- [What the exercise asks]
The answer is every line of the records that holds the word "aports", copied in full.

- [Records]
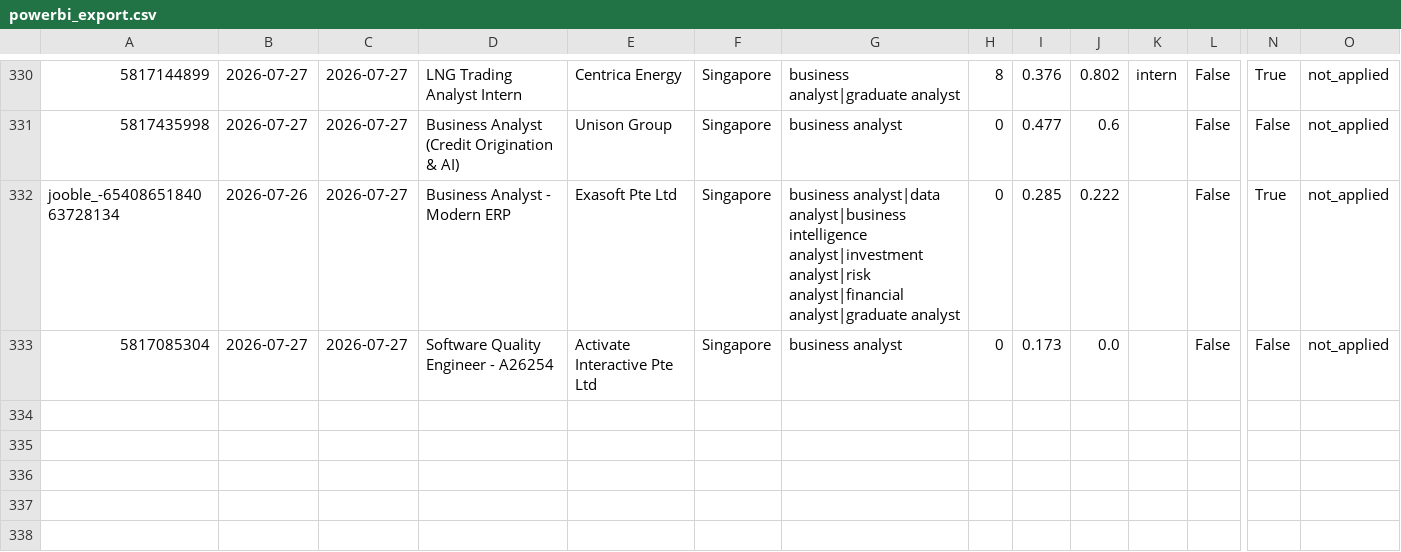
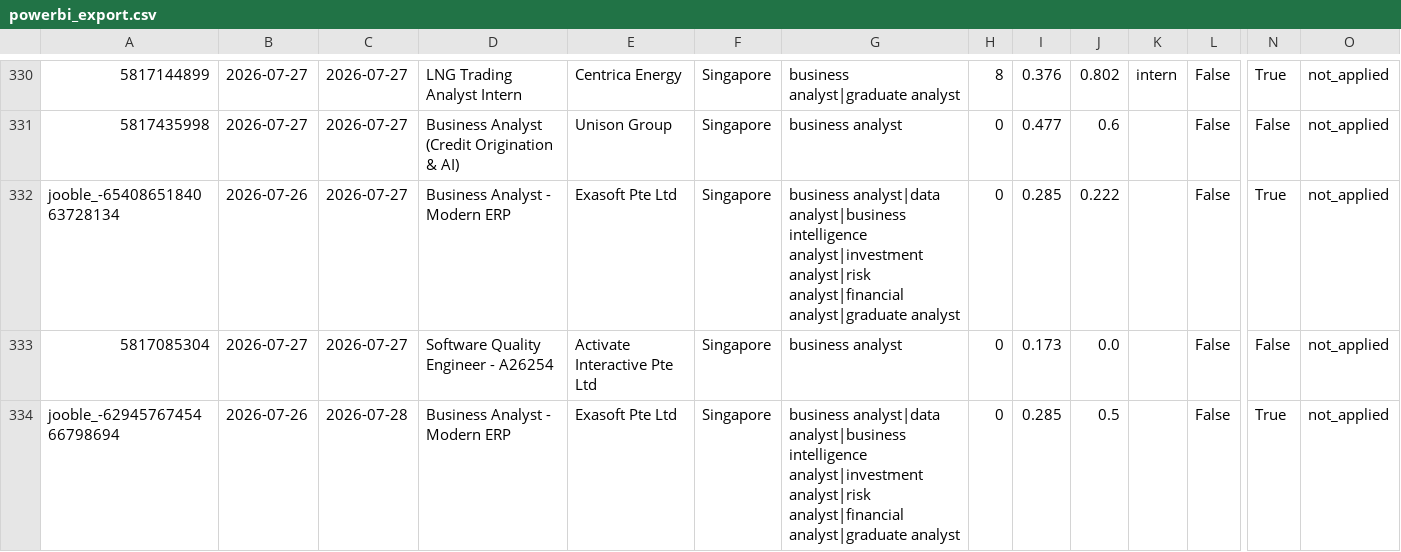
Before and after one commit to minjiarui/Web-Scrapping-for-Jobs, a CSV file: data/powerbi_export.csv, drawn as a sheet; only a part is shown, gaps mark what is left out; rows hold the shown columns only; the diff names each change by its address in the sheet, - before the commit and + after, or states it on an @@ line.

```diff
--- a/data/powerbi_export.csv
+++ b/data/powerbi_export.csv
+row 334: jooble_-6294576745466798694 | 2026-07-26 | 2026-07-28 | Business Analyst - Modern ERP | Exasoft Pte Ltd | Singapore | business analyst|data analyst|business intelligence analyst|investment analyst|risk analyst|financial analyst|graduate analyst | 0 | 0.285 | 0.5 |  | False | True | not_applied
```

* * *

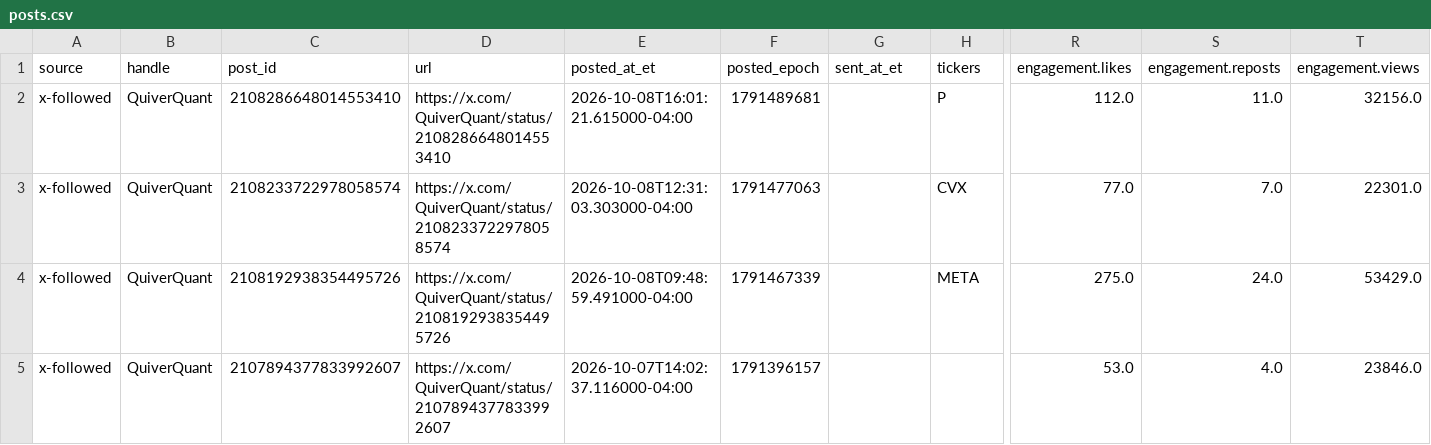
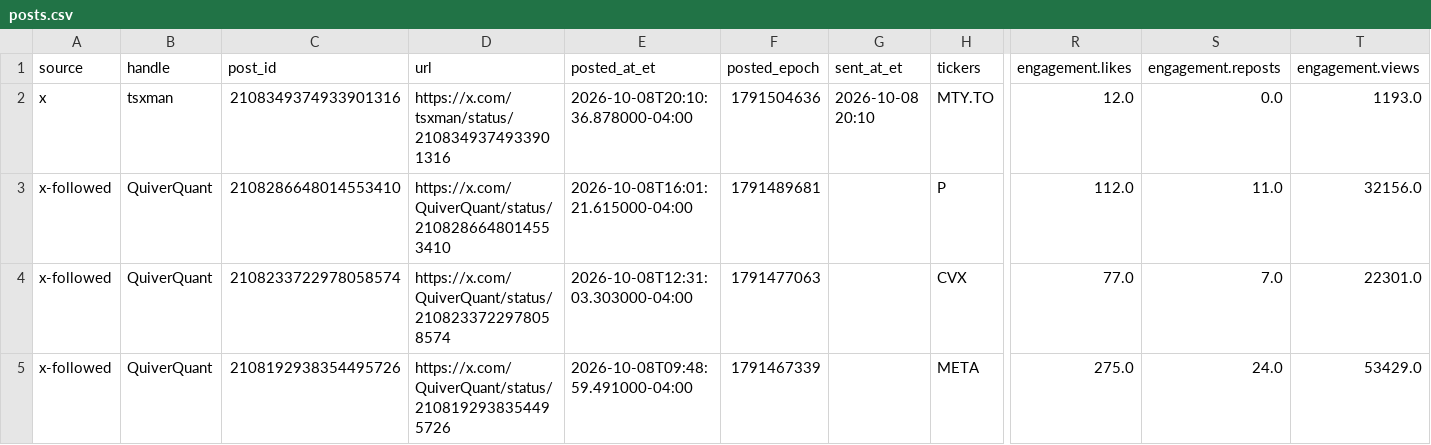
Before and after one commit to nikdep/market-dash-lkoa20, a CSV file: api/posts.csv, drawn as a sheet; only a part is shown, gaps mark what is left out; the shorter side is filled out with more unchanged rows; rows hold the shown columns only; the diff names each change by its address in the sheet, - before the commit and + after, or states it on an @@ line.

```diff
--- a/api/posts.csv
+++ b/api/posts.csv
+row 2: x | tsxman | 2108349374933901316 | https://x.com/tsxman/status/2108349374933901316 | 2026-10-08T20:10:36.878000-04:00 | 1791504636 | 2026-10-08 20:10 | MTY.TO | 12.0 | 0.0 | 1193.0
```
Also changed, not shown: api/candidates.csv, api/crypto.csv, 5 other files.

--

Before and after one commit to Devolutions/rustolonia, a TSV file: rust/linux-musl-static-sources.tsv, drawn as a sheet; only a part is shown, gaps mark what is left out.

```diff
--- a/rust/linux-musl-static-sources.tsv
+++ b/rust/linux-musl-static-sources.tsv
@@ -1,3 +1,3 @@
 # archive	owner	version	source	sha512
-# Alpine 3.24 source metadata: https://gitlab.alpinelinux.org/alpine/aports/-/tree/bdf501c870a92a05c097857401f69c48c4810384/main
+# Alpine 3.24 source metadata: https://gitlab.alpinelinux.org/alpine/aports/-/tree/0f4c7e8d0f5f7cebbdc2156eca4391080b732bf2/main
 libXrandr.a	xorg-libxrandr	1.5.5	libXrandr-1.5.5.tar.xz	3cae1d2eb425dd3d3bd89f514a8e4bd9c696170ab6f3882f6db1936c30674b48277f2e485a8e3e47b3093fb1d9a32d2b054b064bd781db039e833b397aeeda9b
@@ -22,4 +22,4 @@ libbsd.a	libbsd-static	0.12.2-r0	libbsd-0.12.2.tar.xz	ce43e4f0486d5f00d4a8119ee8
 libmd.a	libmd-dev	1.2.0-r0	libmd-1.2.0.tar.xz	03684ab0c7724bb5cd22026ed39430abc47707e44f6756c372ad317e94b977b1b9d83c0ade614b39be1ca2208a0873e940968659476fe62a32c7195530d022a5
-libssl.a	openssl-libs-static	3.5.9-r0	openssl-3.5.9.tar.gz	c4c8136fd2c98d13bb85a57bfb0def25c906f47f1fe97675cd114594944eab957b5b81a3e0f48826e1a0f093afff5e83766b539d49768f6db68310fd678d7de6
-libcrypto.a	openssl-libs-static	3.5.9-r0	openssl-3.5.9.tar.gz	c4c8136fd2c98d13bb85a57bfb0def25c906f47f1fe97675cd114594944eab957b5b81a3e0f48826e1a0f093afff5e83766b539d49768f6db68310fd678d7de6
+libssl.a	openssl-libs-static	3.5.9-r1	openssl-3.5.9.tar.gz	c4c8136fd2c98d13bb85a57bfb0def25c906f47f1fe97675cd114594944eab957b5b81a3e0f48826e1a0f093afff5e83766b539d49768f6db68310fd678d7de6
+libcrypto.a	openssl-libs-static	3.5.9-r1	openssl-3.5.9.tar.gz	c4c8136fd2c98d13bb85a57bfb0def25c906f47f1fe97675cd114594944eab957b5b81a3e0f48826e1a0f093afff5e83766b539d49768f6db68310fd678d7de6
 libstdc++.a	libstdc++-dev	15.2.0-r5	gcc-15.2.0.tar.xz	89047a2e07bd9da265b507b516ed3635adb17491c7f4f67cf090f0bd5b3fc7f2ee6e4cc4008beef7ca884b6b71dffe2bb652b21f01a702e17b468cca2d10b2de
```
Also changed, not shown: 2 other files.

- [Task output]
-# Alpine 3.24 source metadata: https://gitlab.alpinelinux.org/alpine/aports/-/tree/bdf501c870a92a05c097857401f69c48c4810384/main
+# Alpine 3.24 source metadata: https://gitlab.alpinelinux.org/alpine/aports/-/tree/0f4c7e8d0f5f7cebbdc2156eca4391080b732bf2/main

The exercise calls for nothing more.